• What you should do: Please print out the entries below unchanged and skip the images.

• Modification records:
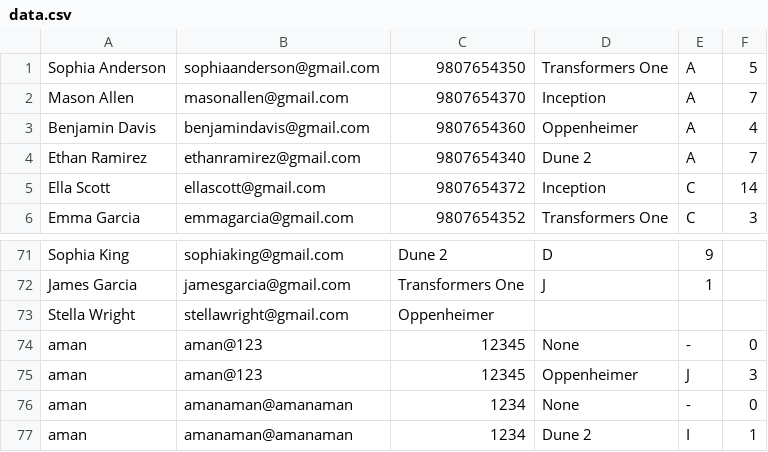
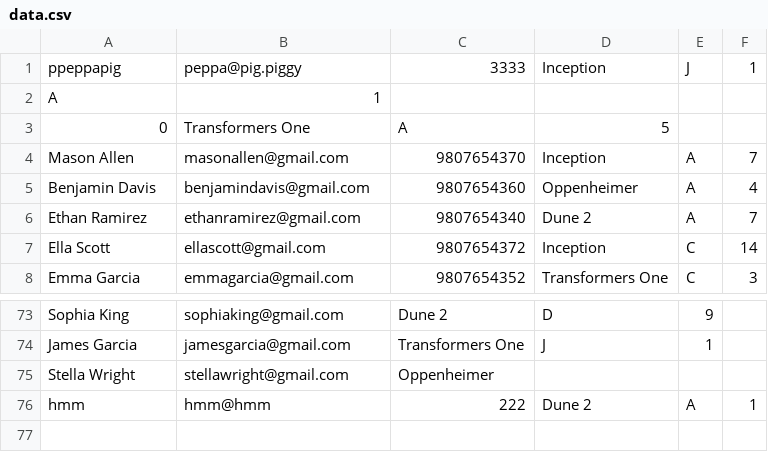
Before and after one commit to amankhandelwaal/Movie-Booking-CLI_hacknight, a CSV file: src/data.csv, drawn as a sheet; only a part is shown, gaps mark what is left out.

```diff
--- a/src/data.csv
+++ b/src/data.csv
@@ -1,2 +1,4 @@
-Sophia Anderson, sophiaanderson@gmail.com,9807654350,Transformers One,A,5
+ppeppapig,peppa@pig.piggy,3333,Inception,J,1
+A,1
+0,Transformers One,A,5
 Mason Allen, masonallen@gmail.com,9807654370,Inception,A,7
@@ -73,5 +75,2 @@ James Garcia, jamesgarcia@gmail.com,Transformers One,J,1
 Stella Wright, stellawright@gmail.com,Oppenheimer
-aman,aman@123,12345,None,-,0
-aman,aman@123,12345,Oppenheimer,J,3
-aman,amanaman@amanaman,1234,None,-,0
-aman,amanaman@amanaman,1234,Dune 2,I,1
+hmm,hmm@hmm,222,Dune 2,A,1
```
Also changed, not shown: 2 other files.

• Exercise solution:
Before and after one commit to amankhandelwaal/Movie-Booking-CLI_hacknight, a CSV file: src/data.csv, drawn as a sheet; only a part is shown, gaps mark what is left out.

```diff
--- a/src/data.csv
+++ b/src/data.csv
@@ -1,2 +1,4 @@
-Sophia Anderson, sophiaanderson@gmail.com,9807654350,Transformers One,A,5
+ppeppapig,peppa@pig.piggy,3333,Inception,J,1
+A,1
+0,Transformers One,A,5
 Mason Allen, masonallen@gmail.com,9807654370,Inception,A,7
@@ -73,5 +75,2 @@ James Garcia, jamesgarcia@gmail.com,Transformers One,J,1
 Stella Wright, stellawright@gmail.com,Oppenheimer
-aman,aman@123,12345,None,-,0
-aman,aman@123,12345,Oppenheimer,J,3
-aman,amanaman@amanaman,1234,None,-,0
-aman,amanaman@amanaman,1234,Dune 2,I,1
+hmm,hmm@hmm,222,Dune 2,A,1
```
Also changed, not shown: 2 other files.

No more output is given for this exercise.